(Note to Readers: GeoCurrents is interrupting its short series on the cartography of Michael Izady to examine the recent presidential election in Brazil. Note that on the maps posted below, the international norm of using red to indicate the left and blue to indicate the right is followed.)
It has been widely noted that Brazil 2014 presidential election revels a deep north/south divide, with southern Brazil voting strongly for the centrist (or center-right*) candidate Aécio Neves and northern Brazil voting even more heavily for the center-left (or leftist*) incumbent Dilma Rousseff. From one perspective, the north/south division is even stronger than it might appear on first glance, as the crucially important state of Minas Gerais, the second most populous in the country, was itself split, with most of its south supporting Neves and its north voting for Rousseff. Overall, this longitudinal electoral divide reflects Brazil’s profound economic division, with the relatively prosperous south supporting the business-oriented candidate (Neves) and the much poorer north supporting the redistribution-oriented candidate (Rousseff), an inversion of the general pattern found in the United States. Again, this same divide is apparent in Minas Gerais, where the south-central area is relatively well-off, while the north and especially the northeast is, according to the Wikipedia, “marked by poverty.” At the state level, the main exception to the north-south split is the relatively prosperous southern state of Rio de Janeiro, which supported Dilma Rousseff. The exceptional far northern state of Roraima, which went for Aécio Neves, is much less significant, as it is sparsely populated.
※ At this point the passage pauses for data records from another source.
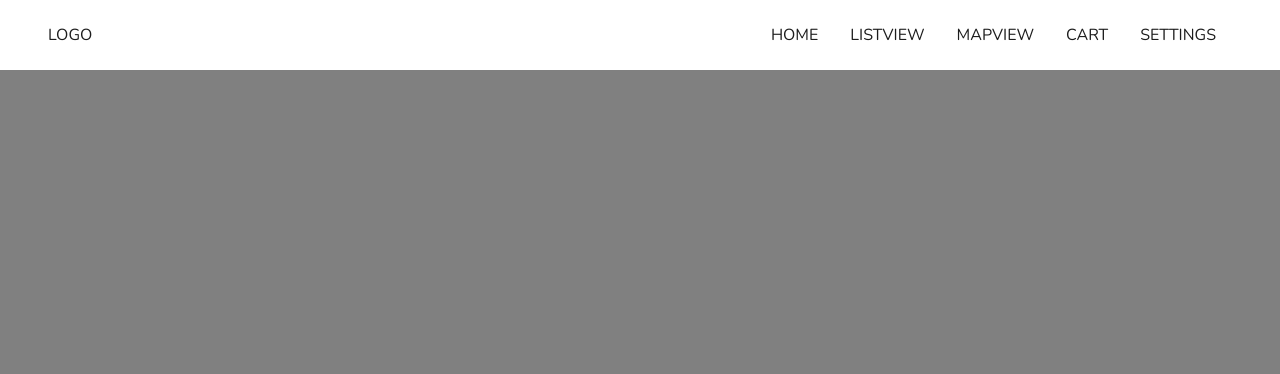
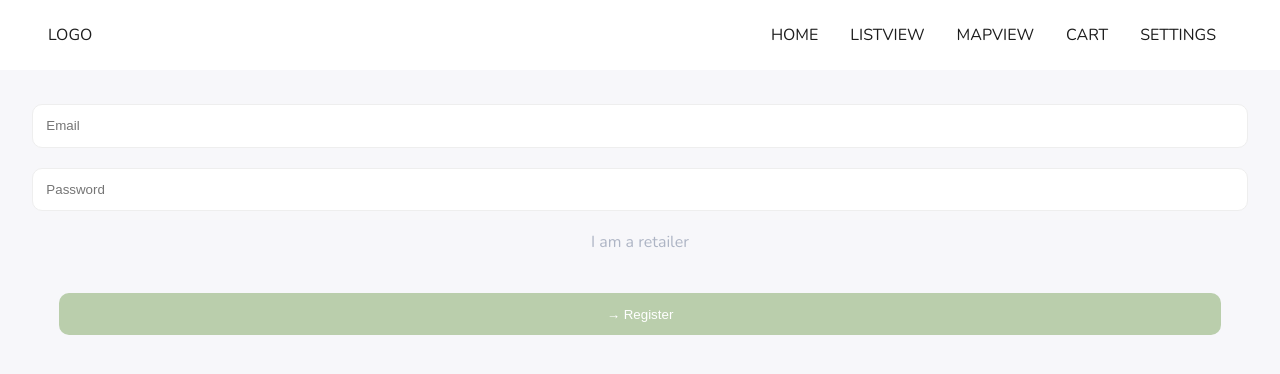
Before and after one commit to Pierre-AB/Localib, a React (Create React App) app in the folder client/: page /signup in a window 1280 px wide. Shown: the top 374 px of the page. Built offline with nearby package versions, Linux system fonts and the light colour scheme.

Commit message:
basic signup page

```diff
--- a/client/package.json
+++ b/client/package.json
@@ -6,6 +6,7 @@
     "@testing-library/jest-dom": "^5.11.6",
     "@testing-library/react": "^11.2.0",
     "@testing-library/user-event": "^12.2.2",
+    "axios": "^0.21.0",
     "react": "^17.0.1",
     "react-dom": "^17.0.1",
     "react-icons": "^3.11.0",
--- a/client/src/App.js
+++ b/client/src/App.js
@@ -15,18 +15,27 @@ import MapView from './pages/MapView';
 import Cart from './pages/Cart';
 import UserSettings from './pages/UserSettings';
 
+// import pages for Login, Sign up & Log out
+import Signup from './components/auth/Signup'
+
 
 function App() {
   return (
     <div className="App">
       <Navigation />
       <Switch>
+        {/* Splash Screen */}
         <Route exact path="/" component={Splash} />
+
+        {/* Navbar */}
         <Route exact path="/home" component={Home} />
         <Route exact path="/listSearch" component={SearchListResults} />
         <Route exact path="/mapView" component={MapView} />
         <Route exact path="/cart" component={Cart} />
         <Route exact path="/userSettings" component={UserSettings} />
+
+        {/* Login & signup */}
+        <Route exact path="/signup" component={Signup} />
       </Switch>
     </div>
   );
--- a/client/src/CommonStyle.css
+++ b/client/src/CommonStyle.css
@@ -10,6 +10,9 @@
 :root {
   --accent-color: #baceac;
   --black: #1d1d1d;
+  --grey-bg: #f7f7fa;
+  --grey: #aeb5c5;
+  --border: #eeeeee;
 }
 
 /* MEDIA QUERIES BREAKPOINT RECAP */
--- a/client/src/components/Navigation.css
+++ b/client/src/components/Navigation.css
@@ -73,7 +73,7 @@
 }
 
 .navbar a:link {color: inherit;}
-.navbar a:visited {color: gray;}
+.navbar a:visited {color: var(--grey);}
 .navbar a:hover, .navbar a:focus, .navbar a:active {
   color: var(--accent-color);
   font-weight: 800;
--- a/client/src/components/Navigation.js
+++ b/client/src/components/Navigation.js
@@ -63,7 +63,7 @@ const Navigation = (props) => {
                 <Link to={tab.route}>
                   <div className="nav-link">
                     <tab.icon/>
-                    <div className="nav-label">{tab.label}</div>
+                    {/* <div className="nav-label">{tab.label}</div> */}
                   </div>
                 </Link>
               </div>
--- /dev/null
+++ b/client/src/components/auth/SignForm.css
@@ -0,0 +1,89 @@
+/***
+ *    ########    ###    ########   ######
+ *       ##      ## ##   ##     ## ##    ##
+ *       ##     ##   ##  ##     ## ##
+ *       ##    ##     ## ########   ######
+ *       ##    ######### ##     ##       ##
+ *       ##    ##     ## ##     ## ##    ##
+ *       ##    ##     ## ########   ######
+ */
+
+.sign-tabs {
+  background-color: white;
+  display: flex;
+  text-transform: uppercase;
+  font-weight: 700;
+}
+
+.sign-tab {
+  text-decoration: none;
+  width: 100%;
+  padding: 1em;
+  border: 1px solid var(--border);
+}
+
+.sign-tabs a:link {color: inherit;}
+.sign-tabs a:visited {color: var(--grey);}
+.sign-tabs a:hover {
+  color: var(--accent-color);
+  font-weight: 800;
+}
+.sign-tabs a:focus, .sign-tabs a:active {
+  color: var(--black);
+  font-weight: 800;
+  border-bottom: 5px solid var(--accent-color);
+}
+
+
+/***
+ *     ######  ####  ######   ##    ##    ##     ## ########     ########     ###     ######   ########
+ *    ##    ##  ##  ##    ##  ###   ##    ##     ## ##     ##    ##     ##   ## ##   ##    ##  ##
+ *    ##        ##  ##        ####  ##    ##     ## ##     ##    ##     ##  ##   ##  ##        ##
+ *     ######   ##  ##   #### ## ## ##    ##     ## ########     ########  ##     ## ##   #### ######
+ *          ##  ##  ##    ##  ##  ####    ##     ## ##           ##        ######### ##    ##  ##
+ *    ##    ##  ##  ##    ##  ##   ###    ##     ## ##           ##        ##     ## ##    ##  ##
+ *     ######  ####  ######   ##    ##     #######  ##           ##        ##     ##  ######   ########
+ */
+
+.sign-page {
+  background-color: var(--grey-bg);
+  min-height: 100vh;
+}
+
+.sign-form {
+  display: flex;
+  flex-direction: column;
+  padding: 3em 2em;
+}
+
+.sign-form input {
+  background: white;
+  color: var(--grey);
+  margin-bottom: 1.5em;
+  padding: 1em;
+  border: 1px solid var(--border);
+  border-radius: 10px;
+
+}
+
+.sign-form .I-am-retailer {
+  text-decoration: none;
+  color: var(--grey);
+}
+
+.sign-form button {
+  color: white;
+  background-color: var(--accent-color);
+  margin: 3em 2em 2em;
+  padding: 1em;
+  border: 0;
+  border-radius: 10px;
+}
+
+.sign-form button::before {
+  content: '\2192\0000a0';
+}
+
+.sign-form button:hover {
+  cursor: pointer;
+}
--- /dev/null
+++ b/client/src/components/auth/Signup.js
@@ -0,0 +1,57 @@
+import React, { Component } from 'react';
+import {signup} from './auth-service'
+import { Link } from 'react-router-dom';
+
+import './SignForm.css';
+
+class Signup extends Component {
+
+  state = { email: '', password: '' }
+
+  handleFormSubmit = (event) => {
+    event.preventDefault();
+    const email = this.state.email;
+    const password = this.state.password;
+
+    signup(email, password)
+      .then(response => {
+        this.setState({email: "", password: ""});
+        this.props.updateUser(response)
+      })
+      .catch( error => console.log(error) )
+  }
+
+  handleChange = (event) => {
+    const {name, value} = event.target;
+    this.setState({[name]: value});
+  }
+
+  render() {
+    return (
+      <div className="sign-page">
+        {/* SIGNUP/LOGIN TABS */}
+        <div className="sign-tabs">
+          <Link to={"/login"} className="sign-tab">Sign in</Link>
+          <Link to={"/signup"} className="sign-tab">Sign up</Link>
+        </div>
+
+        {/* SIGNUP CONTENT */}
+        <form onSubmit={this.handleFormSubmit} className="sign-form">
+
+          {/* <label>Email:</label> */}
+          <input type="text" name="email" placeholder="Email" value={this.state.email} onChange={ e => this.handleChange(e)}/>
+
+          {/* <label>Password:</label> */}
+          <input type="password" name="password" placeholder="Password" value={this.state.password} onChange={ e => this.handleChange(e)} />
+
+          <Link to={"/"} className="I-am-retailer">I am a retailer</Link>
+
+          <button type="submit">Register</button>
+
+        </form>
+      </div>
+    )
+  }
+}
+
+export default Signup;
--- a/client/src/components/auth/auth-service.js
+++ b/client/src/components/auth/auth-service.js
@@ -6,10 +6,10 @@ const service = axios.create({
 });
 export default service;
 
-// function signup(username, password) {
-//   return service.post('/signup', {username, password}).then(response => response.data)
-// }
-// export {signup}
+function signup(username, password) {
+  return service.post('/signup', {username, password}).then(response => response.data)
+}
+export {signup}
 
 // function loggedin() {
 //   return service.get('/loggedin').then(response => response.data)
```
Also changed, not shown: 1 other file (tests, documents, lock files or other folders).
The district-level electoral map, however, reveals that many local areas in the south supported Rousseff and that a few in the north supported Neves. But again, economic correlates are found in most instances. This pattern is especially notable in the far southern state of Rio Grande do Sul, where the less prosperous areas of the south and west generally voted for Rousseff while the more prosperous northeast supported Neves. Notably, Rio Grande do Sul as a whole favored Rousseff in the first round of the election, when the nominally Socialist (but actually politically centrist) candidate Marina Silva took over 21 percent of the vote nationwide. Overall, I find the Brazilian connection between voting behavior and median income striking, although there are certainly exceptions. Consider, for example, Acre in the northwest, a poor state that nonetheless strongly supported Neves. Note, however, that most areas in the poorer eastern half of the state voted for Rousseff. (It is also significant that Acre is the home state of Marina Silva, who threw her support to Neves in the second round after having been subjected to extremely negative campaigning by Rousseff in the first round.)
The other pattern that strikes my eye on the district-level map is the overwhelming support received by Neves in Brazil’s demographic and economic core state, São Paulo, which contains almost a quarter of Brazil’s total population. Almost all parts of São Paulo state supported Neves, with most areas giving him more than 65 percent of the vote. The more southerly state of Santa Catarina, however, gave an even higher percentage of its overall votes to Neves. Santa Catarina is the fourth wealthiest first-order division of Brazil on the basis of per capita GDP, following only the Federal District (Brasília), São Paulo, and Rio de Janeiro. It is also arguably the most “European” part of Brazil in regard to the origin of its inhabitants, as large numbers of Germans, Italians, Poles, and Russians settled Santa Catarina in the late 1800s and early 1900s.
Perhaps the most interesting aspect of Brazil’s electoral divide is its recent emergence. The country has long been characterized by a profound north/south economic and social-developmental division, but in earlier elections it did not play a major role. In 1994, for example, the leftist candidate Lula da Silva won only the southernmost state (Rio Grande Do Sol) as well as the Federal District, whereas in 2002 Lula lost only Alagoas in the impoverished northeast. In the 2002 election, Lula actually took a higher percentage of votes in Santa Catarina than he did in many northeastern states. Lula’s successful social developmental programs, however, eventually gained his party massive support over most of the northeast and the rest of the north as well.
I suspect that Brazil’s recently developed north/south electoral divide will prove to be rather enduring. It will be interesting to see what future elections bring.
The 2014 electoral returns from the large western state of Mato Grosso are also intriguing, as will be explored in the next post.
* I hesitate to use the one-dimensional left/right political spectrum, which I find it absurdly crude, but it is too deeply ingrained in the public imagination to be ignored. But it essential to note that the “left” candidate in this election, Dilma Rousseff, is relatively conservative on most social issues, opposing, for example, gay marriage and abortion in most cases. In the Brazilian context, the left/right split is mostly focused on economic issues.